In an article posted on their website, Yes Woman Whitney Black said:

"We thought it must be a joke when we first heard that Dow Chemical Company was sponsoring a run for clean water. Sadly, it was not. One of the world's worst polluters trying to greenwash its image instead of taking responsibility for drinking water and ecosystems it has poisoned around the world? What an awfully unfunny way to start off Earth Week. We decided the event needed a little comic relief."
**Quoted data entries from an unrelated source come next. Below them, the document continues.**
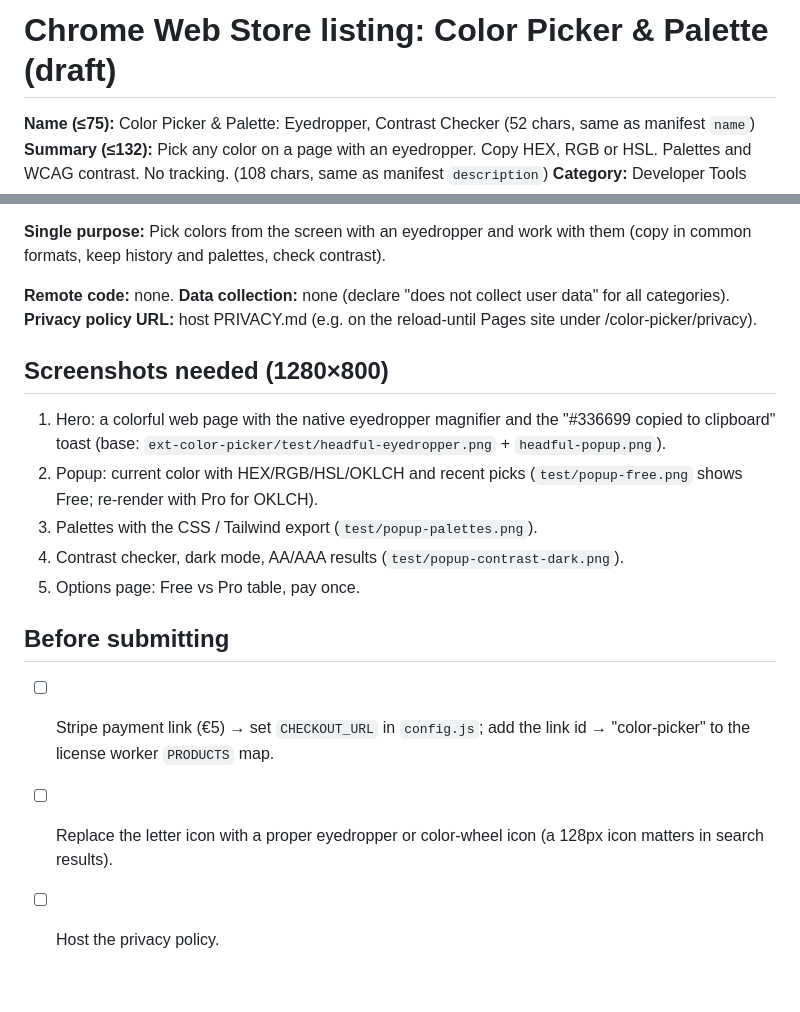
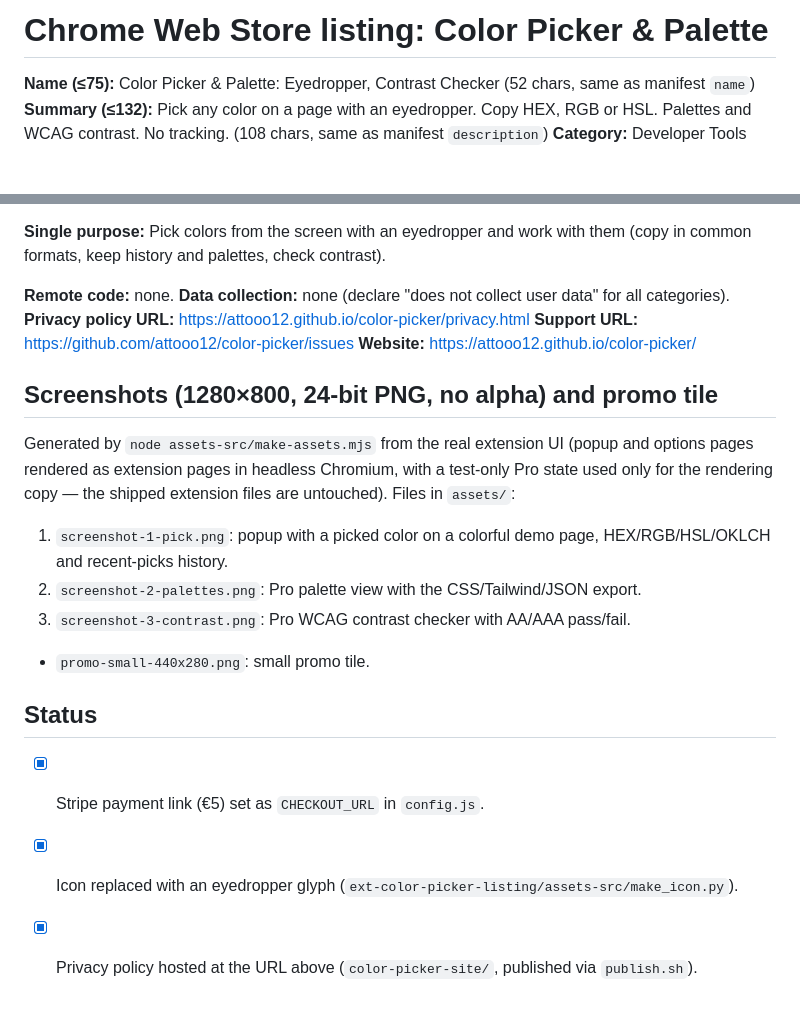
Before and after one commit to attooo12/aloneai, a Markdown page: projects/ext-color-picker-listing/LISTING.md, 2 parts joined by grey strips. Rendered like a GitHub page; blank space fills up the shorter version.

Commit message:
Color Picker: finalize CWS listing draft
Fill in the live privacy/support/website URLs, mark the icon and
Stripe link as done, and describe the finalized screenshot plan.

Co-Authored-By: Claude Sonnet 5 <noreply@anthropic.com>

```diff
--- a/projects/ext-color-picker-listing/LISTING.md
+++ b/projects/ext-color-picker-listing/LISTING.md
@@ -1,4 +1,4 @@
-# Chrome Web Store listing: Color Picker & Palette (draft)
+# Chrome Web Store listing: Color Picker & Palette
 
 **Name (≤75):** Color Picker & Palette: Eyedropper, Contrast Checker  (52 chars, same as manifest `name`)
 **Summary (≤132):** Pick any color on a page with an eyedropper. Copy HEX, RGB or HSL. Palettes and WCAG contrast. No tracking.  (108 chars, same as manifest `description`)
@@ -57,18 +57,21 @@ color picker for developers · pick color from web page · color dropper · colo
 keep history and palettes, check contrast).
 
 **Remote code:** none. **Data collection:** none (declare "does not collect user data" for all categories).
-**Privacy policy URL:** host PRIVACY.md (e.g. on the reload-until Pages site under /color-picker/privacy).
+**Privacy policy URL:** https://attooo12.github.io/color-picker/privacy.html
+**Support URL:** https://github.com/attooo12/color-picker/issues
+**Website:** https://attooo12.github.io/color-picker/
 
-## Screenshots needed (1280×800)
-1. Hero: a colorful web page with the native eyedropper magnifier and the "#336699 copied to clipboard" toast
-   (base: `ext-color-picker/test/headful-eyedropper.png` + `headful-popup.png`).
-2. Popup: current color with HEX/RGB/HSL/OKLCH and recent picks (`test/popup-free.png` shows Free; re-render with Pro for OKLCH).
-3. Palettes with the CSS / Tailwind export (`test/popup-palettes.png`).
-4. Contrast checker, dark mode, AA/AAA results (`test/popup-contrast-dark.png`).
-5. Options page: Free vs Pro table, pay once.
+## Screenshots (1280×800, 24-bit PNG, no alpha) and promo tile
+Generated by `node assets-src/make-assets.mjs` from the real extension UI (popup and options pages rendered as
+extension pages in headless Chromium, with a test-only Pro state used only for the rendering copy — the shipped
+extension files are untouched). Files in `assets/`:
+1. `screenshot-1-pick.png`: popup with a picked color on a colorful demo page, HEX/RGB/HSL/OKLCH and recent-picks
+   history.
+2. `screenshot-2-palettes.png`: Pro palette view with the CSS/Tailwind/JSON export.
+3. `screenshot-3-contrast.png`: Pro WCAG contrast checker with AA/AAA pass/fail.
+- `promo-small-440x280.png`: small promo tile.
 
-## Before submitting
-- [ ] Stripe payment link (€5) → set `CHECKOUT_URL` in `config.js`; add the link id → "color-picker" to the
-      license worker `PRODUCTS` map.
-- [ ] Replace the letter icon with a proper eyedropper or color-wheel icon (a 128px icon matters in search results).
-- [ ] Host the privacy policy.
+## Status
+- [x] Stripe payment link (€5) set as `CHECKOUT_URL` in `config.js`.
+- [x] Icon replaced with an eyedropper glyph (`ext-color-picker-listing/assets-src/make_icon.py`).
+- [x] Privacy policy hosted at the URL above (`color-picker-site/`, published via `publish.sh`).
```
Fittingly, the final irony of an event purporting to save water was supplied by Dow Chemical itself when it dumped the large quantities of unused water it had arranged for the run.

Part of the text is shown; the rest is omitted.